Coleman, Phil (2022). The Theory of Human Relatedness as a Potential Underlying Causative Mechanism in Nursing Student Placement Experiences: A UK-Based Critical Realist Study. International Journal for Research in Vocational Education and Training, 9(1) pp. 44–65.



Context: This study, underpinned by Critical Realism, re-analysed interview data acquired to examine the views and experiences of 4 stakeholder groups involved in the delivery of employer-sponsored pre-registration nursing programmes offered by a UK university in which all students already held an appointment as a non-registrant carer and who completed their placements within a block or integrated practicum framework. The re-analysis focused on the extent to which this interview data aligned with the key propositions of the Theory of Human Relatedness and therefore whether this theory, congruent with assertions based on the results of an earlier realist synthesis, might provide a causative explanation of factors affecting nursing student placement experiences.

Methods: Semi-structured, digitally recorded and professionally transcribed interviews, each lasting approximately 30 minutes, were held with a purposive sample of 37, predominantly female, respondents in 4 stakeholder groups involved in employer-sponsored pre-registration nursing programmes. These stakeholder groups were students, employers, mentors, and practice tutors associated with programme provision within 12 healthcare organisations in northern England.

Results: Although more modest in some areas, data provides support for every key proposition identified within the Theory of Human Relatedness; suggesting this theory may closely reflect the criteria that stakeholders implicitly employ to evaluate placement models. More respondents in all groups described the block practicum model in ways that suggest it is best able to promote a sense of connectedness, belonging and synchrony for learners. In contrast, an integrated placement design was portrayed in terms that implied it may increase the risk of disconnectedness but might also be more likely to promote reciprocity. Insufficient data was available to identify the perceived effect of either practicum design in respect of enmeshment, parallelism, and mutuality.

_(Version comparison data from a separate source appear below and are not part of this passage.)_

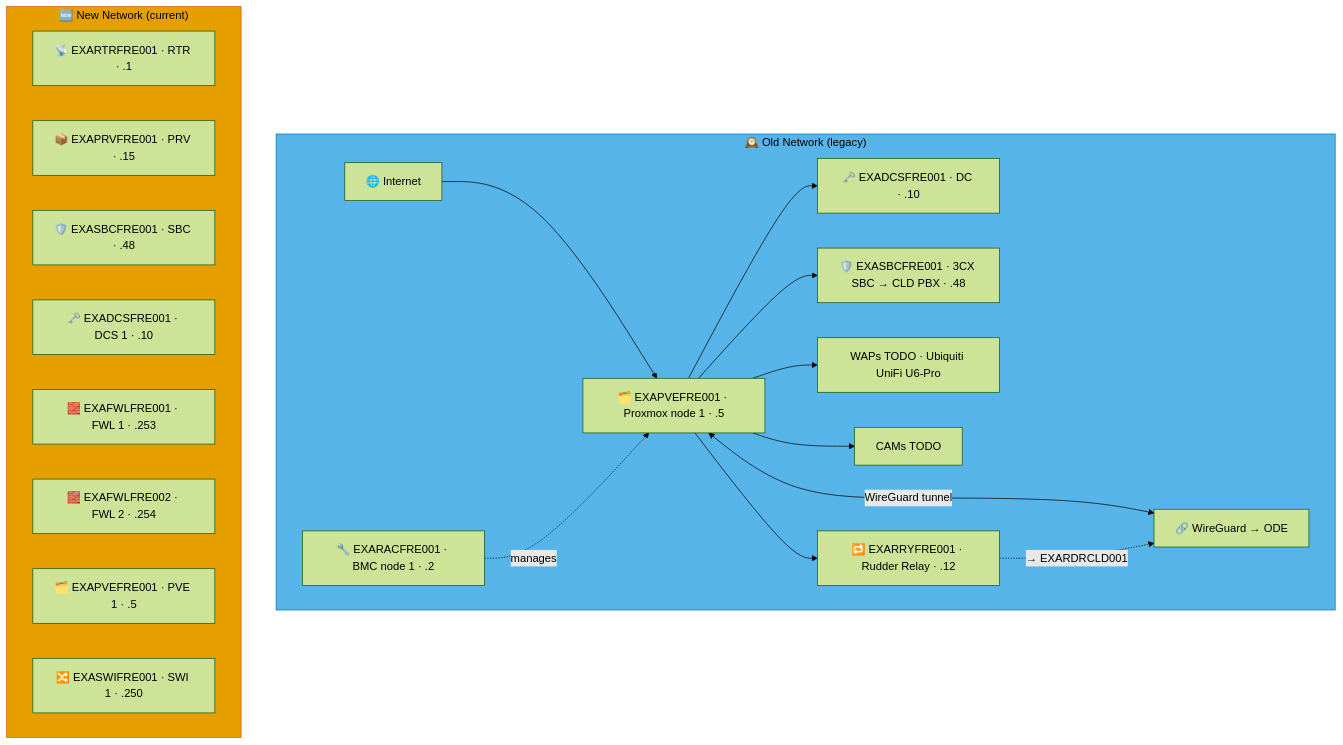
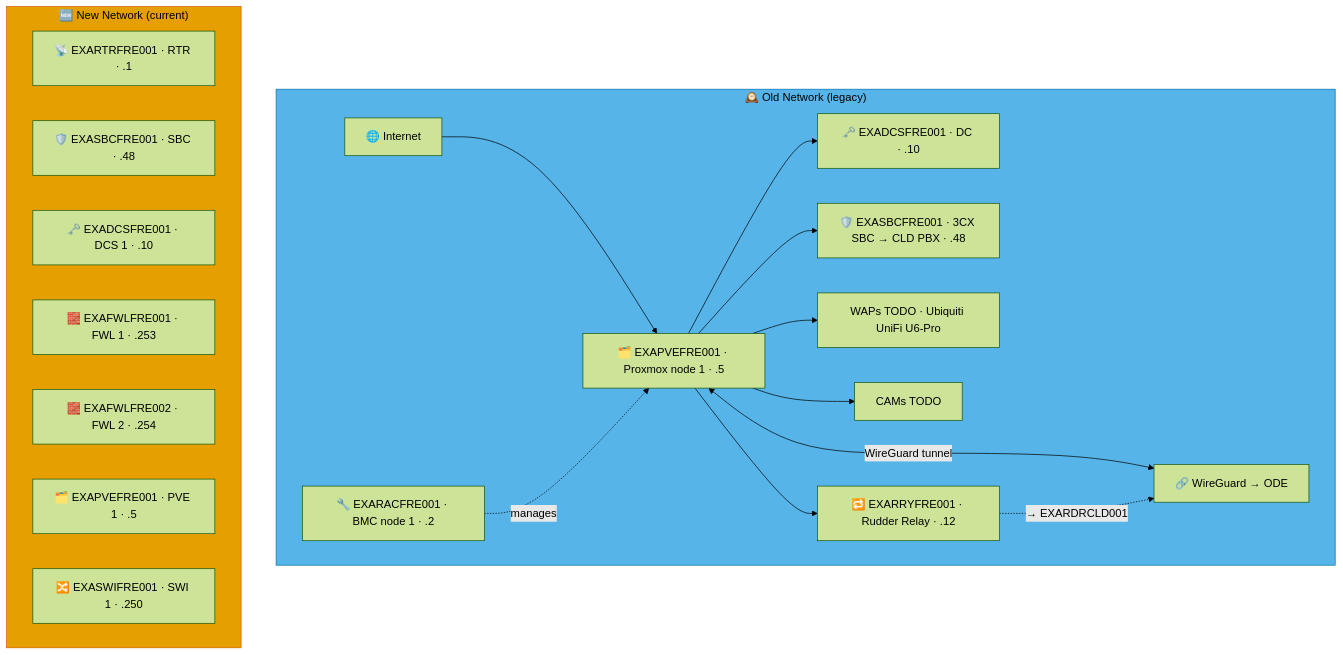
One commit to knightmare2600/example_music_infra changed the seventh of 9 diagrams in docs/network-diagram/danmark.md. Above: the diagram before and after it, drawn with Mermaid (forest theme). The commit also changed other lines of this file and 55 other files, not shown here.

````diff
--- a/docs/network-diagram/danmark.md
+++ b/docs/network-diagram/danmark.md
@@ -325,36 +319,35 @@
 ```mermaid
 graph TD
     subgraph OLD_FRE ["🕰️ Old Network (legacy)"]
       INET["🌐 Internet"]
       RAC["🔧 EXARACFRE001 · BMC node 1 · .2"]
       PVE["🗂️ EXAPVEFRE001 · Proxmox node 1 · .5"]
       DC["🗝️ EXADCSFRE001 · DC · .10"]
       SBC["🛡️ EXASBCFRE001 · 3CX SBC → CLD PBX · .48"]
       RRY["🔁 EXARRYFRE001 · Rudder Relay · .12"]
       WAP["WAPs TODO · Ubiquiti UniFi U6-Pro"]
       CAM["CAMs TODO"]
       VPN["🔗 WireGuard → ODE"]
 
       INET --> PVE --> DC & SBC
       RAC -.->|"manages"| PVE
       PVE --> WAP & CAM
       PVE <-->|"WireGuard tunnel"| VPN
 
       PVE --> RRY
       RRY -. "→ EXARDRCLD001" .-> VPN
     end
     style OLD_FRE fill:#56B4E9,stroke:#0072B2,color:#000000
     %% GENERATED:NEW-NETWORK:FRE:START
     subgraph NEW_FRE ["🆕 New Network (current)"]
       N_RTR["📡 EXARTRFRE001 · RTR · .1"]
-      N_PRV["📦 EXAPRVFRE001 · PRV · .15"]
       N_SBC["🛡️ EXASBCFRE001 · SBC · .48"]
       N_DCS["🗝️ EXADCSFRE001 · DCS 1 · .10"]
       N_FWL["🧱 EXAFWLFRE001 · FWL 1 · .253"]
       N_FWL2["🧱 EXAFWLFRE002 · FWL 2 · .254"]
       N_PVE["🗂️ EXAPVEFRE001 · PVE 1 · .5"]
       N_SWI["🔀 EXASWIFRE001 · SWI 1 · .250"]
     end
     style NEW_FRE fill:#E69F00,stroke:#D55E00,color:#000000
     %% GENERATED:NEW-NETWORK:FRE:END
 ```
````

Conclusion: The results of this research suggest that a block placement may foster more positive relatedness experiences for students and other stakeholders within nursing programmes. Moreover, the extent to which a practicum framework is perceived to promote connectedness, belonging, reciprocity and mutuality, to minimise disconnectedness and enmeshment and to reduce the need for parallelism may underpin stakeholder appraisal of the two practicum frameworks. Little research regarding the effect of placement duration and intensity on student learning within pre-registration healthcare programmes or the application of the Theory of Human Relatedness to practicum experiences, however, has been undertaken to date and such investigation is complicated by inconsistent terminology to describe practicum designs. It is argued that further academic enquiry within both fields should be a priority for healthcare educators; not least because it may provide further insights into curriculum designs capable of reducing student attrition.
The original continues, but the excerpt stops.